Flatter hills, more walking paths and a covered performance area could be in the future for Anchorage's Town Square Park, as city officials try to make the downtown square a more inviting place.
The city recently released two design concepts for Town Square Park, the latest effort in a crusade to fundamentally alter the character of the nearly 30-year-old green space and plaza. It opened in 1991 as an oasis from fast-growing metropolitan surroundings. But police and business leaders say the square now attracts too much drug use and disorder, and last year, the administration of Mayor Ethan Berkowitz began a project to "reimagine" it.
In city-hosted workshops and surveys since May, older residents wanted to keep the feel of an oasis, said Steve Rafuse, park planner for the city. Younger families and millennials, meanwhile, wanted a more active space. The two new design concepts try to strike a balance, Rafuse said.
"We're trying to honor the original intent of the park … but making sure we are still serving the needs of the people," Rafuse said.
The designs, marked "A" and "B," contain subtle differences in the location of terraced and open lawns, the center plaza and spaces for children, performers or people playing board games.
Neither proposal would be a "radical, radical change," Rafuse said. The biggest shift involves lowering the hilly berms that surround the park to about half the current height, from 6 feet to about 3 feet, he said.
Over the years, the berms, which buffer the park from the noise of the city, have also been associated with illicit activities like drug use. A University of Alaska Anchorage professor used Town Square as a case study for problems in urban parks, and the Anchorage Police Department unit that tackles community issues studied the park and determined the physical design of the park was contributing to bad behavior.
Last summer, Mayor Ethan Berkowitz, who came to office pledging improvements in public safety and downtown development, ordered the removal of the broken concrete fountain in the middle of the park. The mayor said the back of the fountain was a hiding place for illegal activity.
"Town Square shouldn't be a hostel," Berkowitz said at the time.

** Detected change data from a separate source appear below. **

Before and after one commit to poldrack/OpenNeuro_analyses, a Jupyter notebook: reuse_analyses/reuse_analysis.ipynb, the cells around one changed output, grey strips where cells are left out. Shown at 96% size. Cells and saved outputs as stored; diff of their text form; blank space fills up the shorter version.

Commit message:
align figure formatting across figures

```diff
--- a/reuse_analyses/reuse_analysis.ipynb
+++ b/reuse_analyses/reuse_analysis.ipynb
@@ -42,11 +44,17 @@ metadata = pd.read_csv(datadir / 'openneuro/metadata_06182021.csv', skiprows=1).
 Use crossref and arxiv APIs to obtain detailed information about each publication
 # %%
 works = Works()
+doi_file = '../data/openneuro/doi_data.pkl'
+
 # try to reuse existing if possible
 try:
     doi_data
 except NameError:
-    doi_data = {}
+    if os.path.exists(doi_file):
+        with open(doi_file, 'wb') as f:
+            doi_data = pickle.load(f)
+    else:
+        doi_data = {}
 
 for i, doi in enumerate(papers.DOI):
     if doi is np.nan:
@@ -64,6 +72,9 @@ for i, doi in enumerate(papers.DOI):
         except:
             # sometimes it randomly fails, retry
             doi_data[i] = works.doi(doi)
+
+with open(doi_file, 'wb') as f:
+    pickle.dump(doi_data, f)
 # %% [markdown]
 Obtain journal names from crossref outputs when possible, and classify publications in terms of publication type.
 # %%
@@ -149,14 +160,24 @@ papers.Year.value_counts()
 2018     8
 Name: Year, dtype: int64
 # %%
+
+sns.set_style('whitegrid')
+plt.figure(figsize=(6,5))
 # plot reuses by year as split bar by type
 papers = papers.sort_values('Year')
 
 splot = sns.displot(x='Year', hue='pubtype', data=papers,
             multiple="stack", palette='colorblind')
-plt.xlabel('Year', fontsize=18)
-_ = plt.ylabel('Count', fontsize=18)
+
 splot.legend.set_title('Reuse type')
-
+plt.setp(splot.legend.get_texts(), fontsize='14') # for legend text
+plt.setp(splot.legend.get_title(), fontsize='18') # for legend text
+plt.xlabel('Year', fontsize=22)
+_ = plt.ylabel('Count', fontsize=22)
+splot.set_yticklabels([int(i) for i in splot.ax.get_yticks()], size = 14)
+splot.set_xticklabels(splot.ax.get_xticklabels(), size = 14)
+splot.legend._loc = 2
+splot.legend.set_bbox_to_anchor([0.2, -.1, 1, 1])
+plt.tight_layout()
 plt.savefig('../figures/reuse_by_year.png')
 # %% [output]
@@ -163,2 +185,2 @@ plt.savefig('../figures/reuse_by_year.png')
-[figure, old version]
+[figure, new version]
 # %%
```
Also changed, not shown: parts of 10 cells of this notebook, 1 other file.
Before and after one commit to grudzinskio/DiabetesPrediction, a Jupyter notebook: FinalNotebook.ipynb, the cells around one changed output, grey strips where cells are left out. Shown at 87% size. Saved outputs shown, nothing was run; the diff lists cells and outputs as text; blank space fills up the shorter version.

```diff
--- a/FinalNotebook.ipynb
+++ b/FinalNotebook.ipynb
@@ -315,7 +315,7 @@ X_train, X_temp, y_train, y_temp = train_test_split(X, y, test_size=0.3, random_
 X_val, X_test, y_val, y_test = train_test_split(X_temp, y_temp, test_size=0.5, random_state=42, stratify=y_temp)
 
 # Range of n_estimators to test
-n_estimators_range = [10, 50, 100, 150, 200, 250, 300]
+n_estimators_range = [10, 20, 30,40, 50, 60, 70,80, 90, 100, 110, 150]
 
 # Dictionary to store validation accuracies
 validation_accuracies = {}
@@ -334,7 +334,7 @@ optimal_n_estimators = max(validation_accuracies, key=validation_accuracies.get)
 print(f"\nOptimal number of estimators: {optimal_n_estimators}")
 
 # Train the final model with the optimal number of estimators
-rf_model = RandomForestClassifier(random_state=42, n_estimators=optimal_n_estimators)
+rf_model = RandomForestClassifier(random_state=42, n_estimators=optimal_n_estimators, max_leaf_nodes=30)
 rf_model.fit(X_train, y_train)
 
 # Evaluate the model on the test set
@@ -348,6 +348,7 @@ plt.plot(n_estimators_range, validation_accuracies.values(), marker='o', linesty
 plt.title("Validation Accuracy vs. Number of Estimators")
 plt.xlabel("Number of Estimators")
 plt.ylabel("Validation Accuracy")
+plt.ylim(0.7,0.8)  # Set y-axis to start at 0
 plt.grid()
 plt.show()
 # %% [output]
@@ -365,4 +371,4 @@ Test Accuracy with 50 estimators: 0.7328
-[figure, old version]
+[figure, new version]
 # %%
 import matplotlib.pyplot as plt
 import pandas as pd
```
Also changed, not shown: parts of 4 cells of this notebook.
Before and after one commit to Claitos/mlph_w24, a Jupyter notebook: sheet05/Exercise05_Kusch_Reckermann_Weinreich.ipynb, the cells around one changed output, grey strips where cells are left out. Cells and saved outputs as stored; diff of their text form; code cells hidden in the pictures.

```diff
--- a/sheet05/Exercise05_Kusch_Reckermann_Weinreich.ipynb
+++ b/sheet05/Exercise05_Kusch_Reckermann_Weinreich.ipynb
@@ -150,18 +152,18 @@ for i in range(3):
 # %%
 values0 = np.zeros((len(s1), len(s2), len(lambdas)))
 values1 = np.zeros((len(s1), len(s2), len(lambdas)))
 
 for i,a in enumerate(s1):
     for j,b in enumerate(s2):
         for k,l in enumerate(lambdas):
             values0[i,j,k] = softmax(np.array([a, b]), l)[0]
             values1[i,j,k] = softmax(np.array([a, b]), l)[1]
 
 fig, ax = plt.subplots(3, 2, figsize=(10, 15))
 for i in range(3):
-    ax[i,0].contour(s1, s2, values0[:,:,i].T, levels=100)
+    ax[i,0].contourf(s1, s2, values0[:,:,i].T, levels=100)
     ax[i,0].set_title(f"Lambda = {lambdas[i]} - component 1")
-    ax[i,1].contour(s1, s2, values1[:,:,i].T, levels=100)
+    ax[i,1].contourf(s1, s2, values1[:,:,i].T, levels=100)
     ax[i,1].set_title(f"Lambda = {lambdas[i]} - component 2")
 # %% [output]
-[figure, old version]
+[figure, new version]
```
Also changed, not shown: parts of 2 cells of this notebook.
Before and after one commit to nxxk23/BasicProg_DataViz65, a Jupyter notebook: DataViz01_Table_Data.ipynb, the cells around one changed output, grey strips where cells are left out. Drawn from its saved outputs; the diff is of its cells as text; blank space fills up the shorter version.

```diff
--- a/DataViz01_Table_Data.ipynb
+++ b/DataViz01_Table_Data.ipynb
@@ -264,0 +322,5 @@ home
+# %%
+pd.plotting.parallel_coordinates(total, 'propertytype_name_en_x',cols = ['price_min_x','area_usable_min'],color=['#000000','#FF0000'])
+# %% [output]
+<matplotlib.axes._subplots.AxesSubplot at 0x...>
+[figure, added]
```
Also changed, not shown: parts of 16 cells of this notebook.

Since the spring, the city has held a number of workshops, sent out a survey and consulted with a committee, in addition to groups of downtown business owners and social service providers. More than 600 people responded to an online survey about the future of the park, Rafuse said.
An intern from UAA also went to Town Square regularly to talk to people hanging out there, Rafuse said.
Now officials want feedback on the two designs, which came out of the public workshops. One of the two designs shows an artistic centerpiece linking walking paths in front of a performance area, open lawns and terraced seating. The other contains a fountain and a children's play area, and a larger lawn space.
The city plans to pick a preferred design for a broader master plan for Town Square by October. At least two different commissions, and then the Anchorage Assembly, will need to sign off on it.
"The whole idea is to keep refining and refining," Rafuse said.
It's yet not clear what would happen with the plan once it's adopted. There are no cost estimates yet, and money is tight.
Some of the proposals, such as food trucks and more cafe seating, could happen right away, Rafuse said. Bigger-ticket changes, like the lowering of the berms, don't have a clear timeline yet. City officials will need to drum up public support for funding such a project, Rafuse said.
Find more information about the project and give feedback on the designs on the website for the city parks department at muni.org.